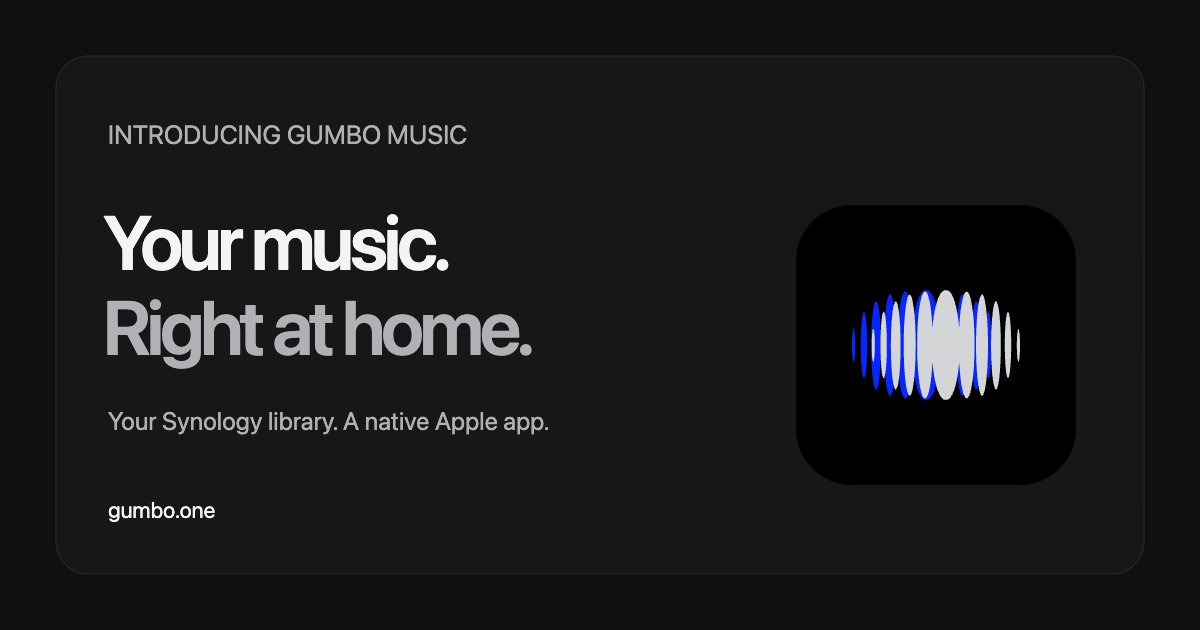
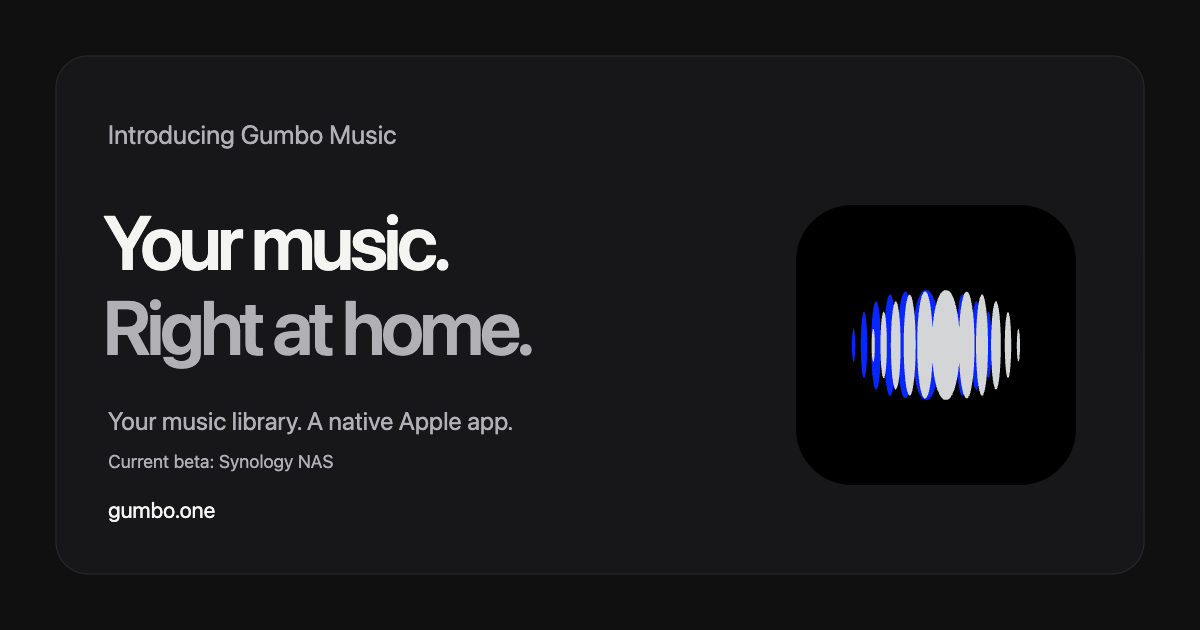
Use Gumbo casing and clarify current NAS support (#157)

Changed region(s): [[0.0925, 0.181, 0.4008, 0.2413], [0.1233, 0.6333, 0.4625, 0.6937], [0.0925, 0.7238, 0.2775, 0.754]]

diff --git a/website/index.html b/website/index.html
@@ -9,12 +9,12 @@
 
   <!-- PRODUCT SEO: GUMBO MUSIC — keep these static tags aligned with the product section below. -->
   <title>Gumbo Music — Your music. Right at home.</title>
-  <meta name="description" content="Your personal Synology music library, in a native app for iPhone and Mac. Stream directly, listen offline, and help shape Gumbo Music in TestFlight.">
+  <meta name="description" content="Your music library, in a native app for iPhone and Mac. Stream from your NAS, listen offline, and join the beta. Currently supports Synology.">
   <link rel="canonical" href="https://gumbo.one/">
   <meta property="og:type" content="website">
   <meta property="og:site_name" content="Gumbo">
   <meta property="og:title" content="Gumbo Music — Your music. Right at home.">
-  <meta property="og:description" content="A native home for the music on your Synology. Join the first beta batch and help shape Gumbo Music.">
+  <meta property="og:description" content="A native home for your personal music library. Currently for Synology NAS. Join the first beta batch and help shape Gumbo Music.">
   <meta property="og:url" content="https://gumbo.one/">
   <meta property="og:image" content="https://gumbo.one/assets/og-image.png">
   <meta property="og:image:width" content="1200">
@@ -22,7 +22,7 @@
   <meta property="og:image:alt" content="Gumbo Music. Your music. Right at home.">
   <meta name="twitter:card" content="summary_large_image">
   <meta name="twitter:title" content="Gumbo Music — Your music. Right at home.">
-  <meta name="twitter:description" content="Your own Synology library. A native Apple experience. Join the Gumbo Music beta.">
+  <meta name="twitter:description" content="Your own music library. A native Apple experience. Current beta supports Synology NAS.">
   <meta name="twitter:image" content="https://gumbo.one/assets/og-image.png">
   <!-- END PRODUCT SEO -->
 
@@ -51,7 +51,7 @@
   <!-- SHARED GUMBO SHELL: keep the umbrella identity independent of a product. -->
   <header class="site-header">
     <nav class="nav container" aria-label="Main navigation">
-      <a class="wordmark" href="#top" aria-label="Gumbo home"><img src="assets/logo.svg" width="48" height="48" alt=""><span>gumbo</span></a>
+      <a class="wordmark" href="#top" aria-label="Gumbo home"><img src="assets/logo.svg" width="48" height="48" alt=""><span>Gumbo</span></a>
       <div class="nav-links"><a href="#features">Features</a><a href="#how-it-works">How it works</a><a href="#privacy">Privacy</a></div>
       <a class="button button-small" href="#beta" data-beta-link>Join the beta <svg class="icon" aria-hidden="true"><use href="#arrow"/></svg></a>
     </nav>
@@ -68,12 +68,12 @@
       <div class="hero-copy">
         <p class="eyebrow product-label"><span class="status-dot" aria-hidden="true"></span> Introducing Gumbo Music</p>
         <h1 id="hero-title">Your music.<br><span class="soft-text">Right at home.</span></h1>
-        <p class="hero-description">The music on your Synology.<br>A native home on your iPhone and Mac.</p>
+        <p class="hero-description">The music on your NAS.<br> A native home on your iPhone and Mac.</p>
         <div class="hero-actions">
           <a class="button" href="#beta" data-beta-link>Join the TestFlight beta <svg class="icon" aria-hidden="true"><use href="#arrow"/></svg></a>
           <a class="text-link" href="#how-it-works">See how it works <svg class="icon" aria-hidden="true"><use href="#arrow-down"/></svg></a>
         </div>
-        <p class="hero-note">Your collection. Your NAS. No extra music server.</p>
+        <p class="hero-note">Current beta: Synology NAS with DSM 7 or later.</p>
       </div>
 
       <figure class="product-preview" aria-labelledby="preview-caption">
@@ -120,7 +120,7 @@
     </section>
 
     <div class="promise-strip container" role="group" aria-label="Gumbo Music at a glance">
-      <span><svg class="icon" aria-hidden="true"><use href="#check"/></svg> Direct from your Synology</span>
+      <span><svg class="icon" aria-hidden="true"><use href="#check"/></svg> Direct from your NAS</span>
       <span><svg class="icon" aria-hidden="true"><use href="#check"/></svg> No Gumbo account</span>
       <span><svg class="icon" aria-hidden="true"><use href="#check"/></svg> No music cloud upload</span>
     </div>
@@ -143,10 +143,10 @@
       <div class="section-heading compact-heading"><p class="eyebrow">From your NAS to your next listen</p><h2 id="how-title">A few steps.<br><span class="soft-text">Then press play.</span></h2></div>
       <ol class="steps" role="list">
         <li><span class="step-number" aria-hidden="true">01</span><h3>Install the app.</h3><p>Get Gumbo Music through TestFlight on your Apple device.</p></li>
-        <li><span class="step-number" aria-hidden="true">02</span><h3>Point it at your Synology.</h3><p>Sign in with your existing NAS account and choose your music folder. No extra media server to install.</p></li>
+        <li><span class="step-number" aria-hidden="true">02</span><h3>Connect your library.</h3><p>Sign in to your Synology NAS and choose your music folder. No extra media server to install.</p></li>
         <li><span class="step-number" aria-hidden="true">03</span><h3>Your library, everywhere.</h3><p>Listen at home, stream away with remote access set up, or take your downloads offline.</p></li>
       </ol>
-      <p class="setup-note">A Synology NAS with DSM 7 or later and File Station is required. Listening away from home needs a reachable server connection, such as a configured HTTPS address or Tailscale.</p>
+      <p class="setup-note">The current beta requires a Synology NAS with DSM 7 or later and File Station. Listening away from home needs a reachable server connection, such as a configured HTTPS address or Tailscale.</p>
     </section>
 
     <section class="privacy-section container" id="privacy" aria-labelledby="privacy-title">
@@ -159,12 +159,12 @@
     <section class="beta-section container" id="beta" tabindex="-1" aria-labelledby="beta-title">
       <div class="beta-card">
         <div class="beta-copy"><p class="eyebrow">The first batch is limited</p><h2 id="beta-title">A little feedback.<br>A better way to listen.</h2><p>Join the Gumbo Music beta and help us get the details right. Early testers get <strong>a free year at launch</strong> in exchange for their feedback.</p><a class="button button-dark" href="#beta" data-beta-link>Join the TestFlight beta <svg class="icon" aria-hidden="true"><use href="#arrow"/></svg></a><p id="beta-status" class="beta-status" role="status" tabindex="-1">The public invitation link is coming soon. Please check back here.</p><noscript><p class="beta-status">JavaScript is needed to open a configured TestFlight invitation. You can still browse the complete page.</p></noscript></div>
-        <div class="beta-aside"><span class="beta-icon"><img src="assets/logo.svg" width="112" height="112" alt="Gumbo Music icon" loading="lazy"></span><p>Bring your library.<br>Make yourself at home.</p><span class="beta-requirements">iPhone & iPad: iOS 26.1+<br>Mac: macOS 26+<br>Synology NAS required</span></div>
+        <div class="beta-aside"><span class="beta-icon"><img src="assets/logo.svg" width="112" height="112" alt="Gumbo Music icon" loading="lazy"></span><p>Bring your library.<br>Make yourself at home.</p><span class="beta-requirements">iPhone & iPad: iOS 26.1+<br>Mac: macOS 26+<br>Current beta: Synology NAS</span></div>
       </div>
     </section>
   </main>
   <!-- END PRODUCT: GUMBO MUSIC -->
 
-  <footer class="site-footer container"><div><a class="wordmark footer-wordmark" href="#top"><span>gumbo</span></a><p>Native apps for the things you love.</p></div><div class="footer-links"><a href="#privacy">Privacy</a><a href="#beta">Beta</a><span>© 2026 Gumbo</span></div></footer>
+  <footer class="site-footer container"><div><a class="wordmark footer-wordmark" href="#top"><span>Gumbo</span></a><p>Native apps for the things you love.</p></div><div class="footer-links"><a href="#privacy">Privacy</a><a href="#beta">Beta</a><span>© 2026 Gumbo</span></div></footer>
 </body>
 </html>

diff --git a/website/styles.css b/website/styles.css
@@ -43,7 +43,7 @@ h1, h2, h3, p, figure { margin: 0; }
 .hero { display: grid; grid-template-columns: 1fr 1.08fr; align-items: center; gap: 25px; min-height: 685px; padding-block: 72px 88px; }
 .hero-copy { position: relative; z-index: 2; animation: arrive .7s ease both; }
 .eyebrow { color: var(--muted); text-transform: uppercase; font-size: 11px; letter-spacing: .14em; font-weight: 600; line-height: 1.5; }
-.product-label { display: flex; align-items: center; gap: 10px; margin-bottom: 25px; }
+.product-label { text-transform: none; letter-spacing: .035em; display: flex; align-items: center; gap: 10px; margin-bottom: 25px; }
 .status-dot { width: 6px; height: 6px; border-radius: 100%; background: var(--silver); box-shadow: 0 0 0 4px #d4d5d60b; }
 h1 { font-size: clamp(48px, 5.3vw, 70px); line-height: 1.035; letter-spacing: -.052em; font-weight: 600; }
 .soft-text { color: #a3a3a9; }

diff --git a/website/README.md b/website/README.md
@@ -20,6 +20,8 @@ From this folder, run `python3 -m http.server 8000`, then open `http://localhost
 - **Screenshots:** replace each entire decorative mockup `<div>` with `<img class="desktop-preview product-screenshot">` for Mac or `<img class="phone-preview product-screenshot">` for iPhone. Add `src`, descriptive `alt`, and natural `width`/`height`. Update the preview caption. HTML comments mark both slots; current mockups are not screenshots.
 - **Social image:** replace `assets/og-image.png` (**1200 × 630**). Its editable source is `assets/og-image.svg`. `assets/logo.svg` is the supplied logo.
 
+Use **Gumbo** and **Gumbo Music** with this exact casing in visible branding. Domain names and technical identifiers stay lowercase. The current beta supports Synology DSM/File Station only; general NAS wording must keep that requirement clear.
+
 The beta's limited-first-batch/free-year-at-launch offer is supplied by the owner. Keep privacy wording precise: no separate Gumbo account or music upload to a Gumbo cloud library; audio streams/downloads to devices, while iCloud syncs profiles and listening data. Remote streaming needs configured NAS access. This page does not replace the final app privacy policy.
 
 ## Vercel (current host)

____________

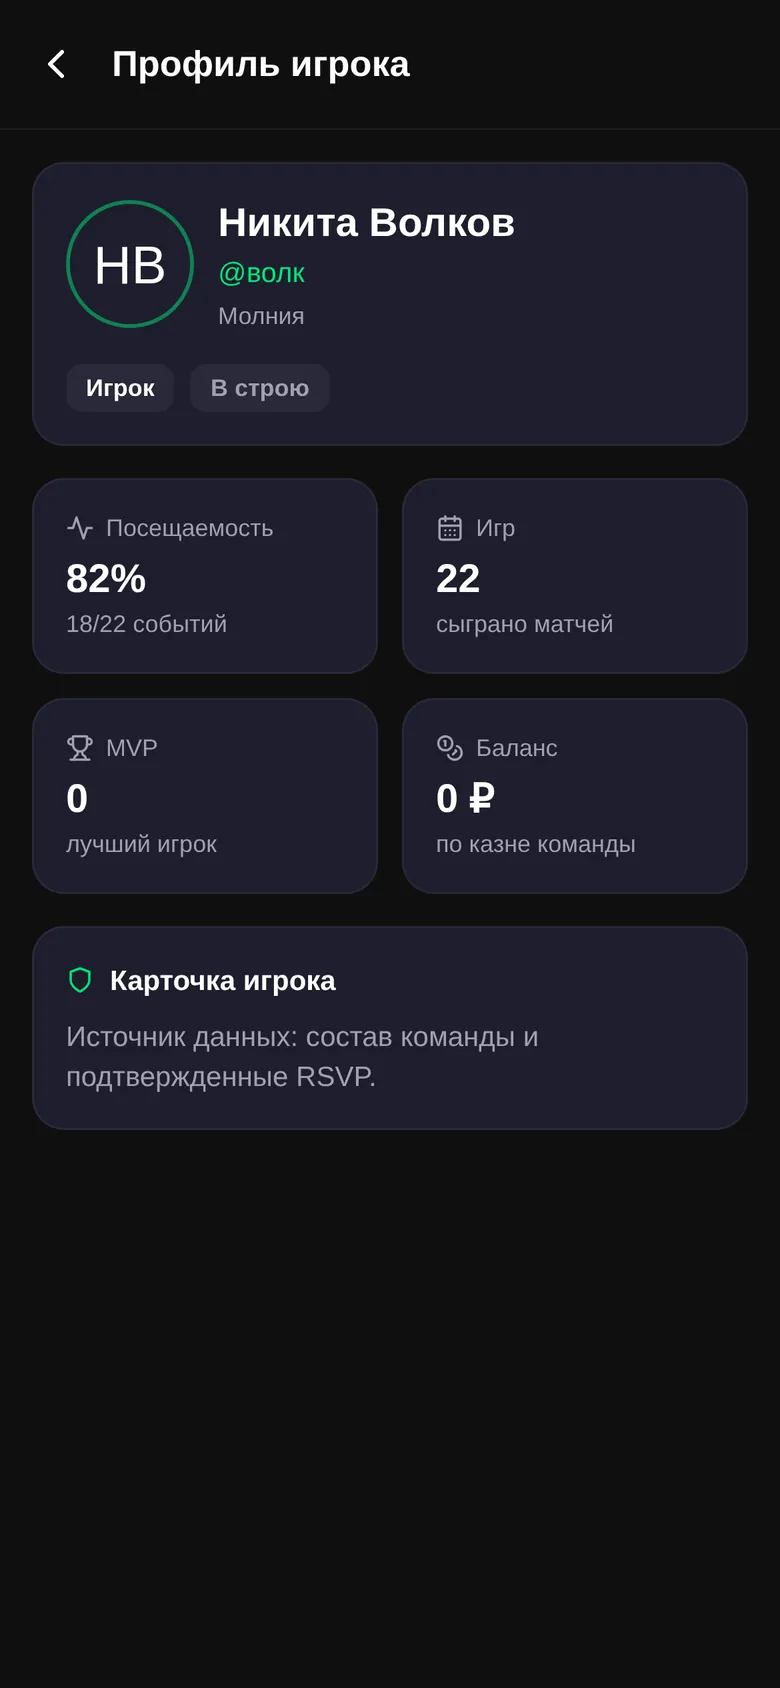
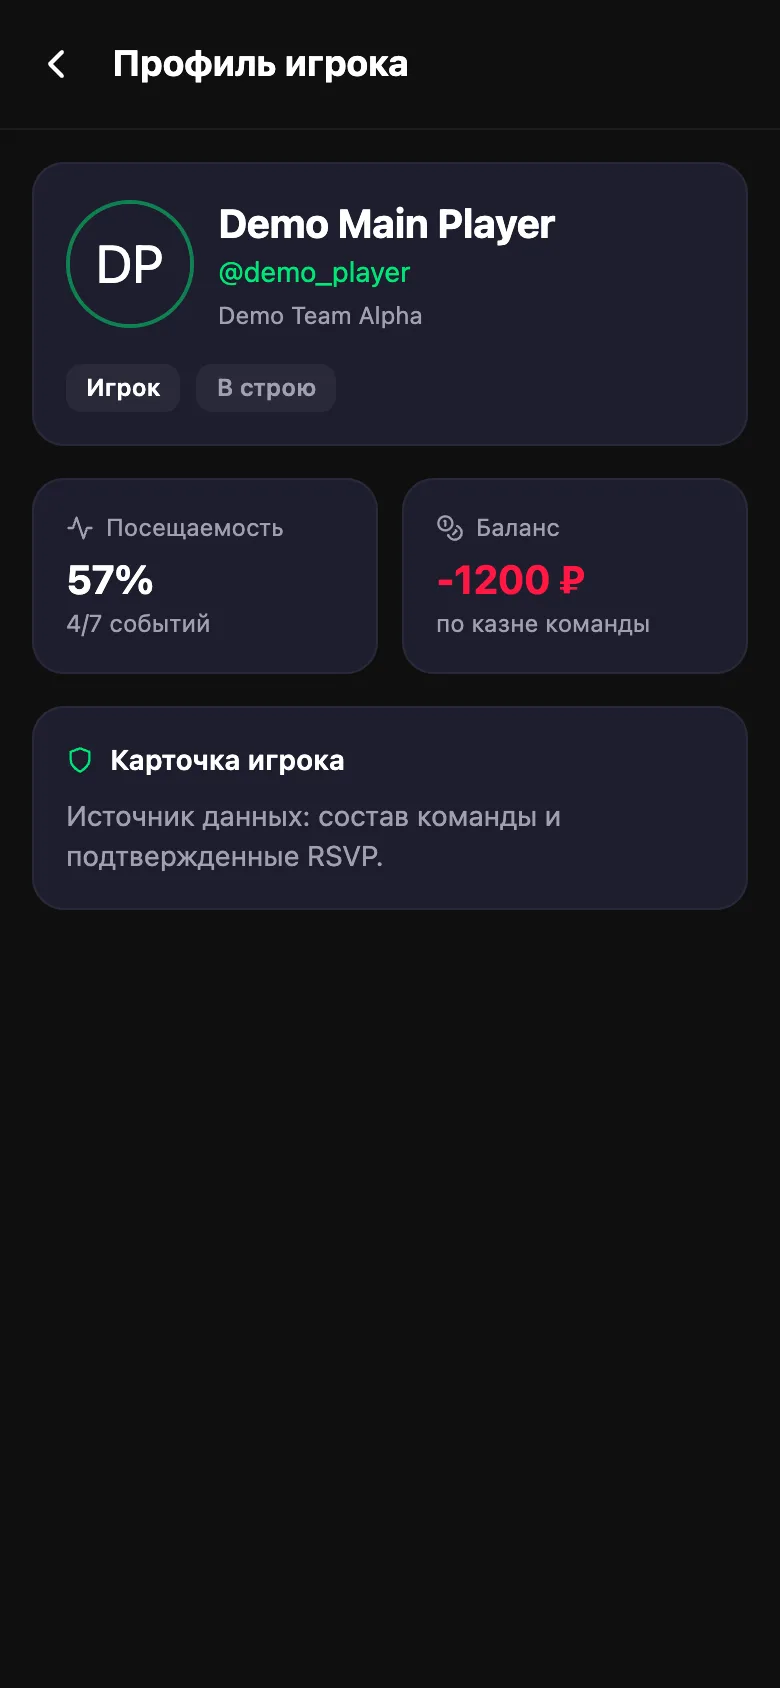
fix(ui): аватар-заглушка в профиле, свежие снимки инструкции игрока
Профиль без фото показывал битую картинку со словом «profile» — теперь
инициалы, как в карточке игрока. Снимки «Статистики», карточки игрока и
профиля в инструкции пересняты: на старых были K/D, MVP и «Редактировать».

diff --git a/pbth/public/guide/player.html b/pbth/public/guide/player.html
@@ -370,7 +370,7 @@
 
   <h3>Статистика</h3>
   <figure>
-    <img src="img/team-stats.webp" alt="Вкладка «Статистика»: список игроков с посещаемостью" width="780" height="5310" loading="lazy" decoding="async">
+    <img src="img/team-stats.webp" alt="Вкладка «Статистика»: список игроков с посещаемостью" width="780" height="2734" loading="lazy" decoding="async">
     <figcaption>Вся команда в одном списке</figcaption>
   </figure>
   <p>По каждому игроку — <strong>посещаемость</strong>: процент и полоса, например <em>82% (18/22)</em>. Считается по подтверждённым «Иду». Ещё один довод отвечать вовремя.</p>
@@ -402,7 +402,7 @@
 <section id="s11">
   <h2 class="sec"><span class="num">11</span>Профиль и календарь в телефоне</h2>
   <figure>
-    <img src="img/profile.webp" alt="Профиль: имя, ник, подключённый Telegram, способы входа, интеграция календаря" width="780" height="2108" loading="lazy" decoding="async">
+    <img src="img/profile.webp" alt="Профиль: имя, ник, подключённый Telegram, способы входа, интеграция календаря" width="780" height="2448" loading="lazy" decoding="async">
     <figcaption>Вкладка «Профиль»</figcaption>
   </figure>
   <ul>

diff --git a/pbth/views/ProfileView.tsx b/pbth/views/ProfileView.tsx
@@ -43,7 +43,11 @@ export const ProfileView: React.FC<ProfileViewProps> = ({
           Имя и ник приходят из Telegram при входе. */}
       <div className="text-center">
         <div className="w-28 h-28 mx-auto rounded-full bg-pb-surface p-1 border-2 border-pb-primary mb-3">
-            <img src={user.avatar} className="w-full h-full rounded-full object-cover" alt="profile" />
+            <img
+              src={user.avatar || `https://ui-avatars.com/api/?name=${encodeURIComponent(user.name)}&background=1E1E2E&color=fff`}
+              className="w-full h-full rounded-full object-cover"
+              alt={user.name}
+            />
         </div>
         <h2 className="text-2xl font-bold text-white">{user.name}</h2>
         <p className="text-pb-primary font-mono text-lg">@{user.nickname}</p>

____________

Word for word, restate the lines of the listing above starting at the line with "Use Gumbo casing" and ending at the line with "Mac. Stream from", and nothing outside them.

Use Gumbo casing and clarify current NAS support (#157)

Changed region(s): [[0.0925, 0.181, 0.4008, 0.2413], [0.1233, 0.6333, 0.4625, 0.6937], [0.0925, 0.7238, 0.2775, 0.754]]

diff --git a/website/index.html b/website/index.html
@@ -9,12 +9,12 @@
 
   <!-- PRODUCT SEO: GUMBO MUSIC — keep these static tags aligned with the product section below. -->
   <title>Gumbo Music — Your music. Right at home.</title>
-  <meta name="description" content="Your personal Synology music library, in a native app for iPhone and Mac. Stream directly, listen offline, and help shape Gumbo Music in TestFlight.">
+  <meta name="description" content="Your music library, in a native app for iPhone and Mac. Stream from your NAS, listen offline, and join the beta. Currently supports Synology.">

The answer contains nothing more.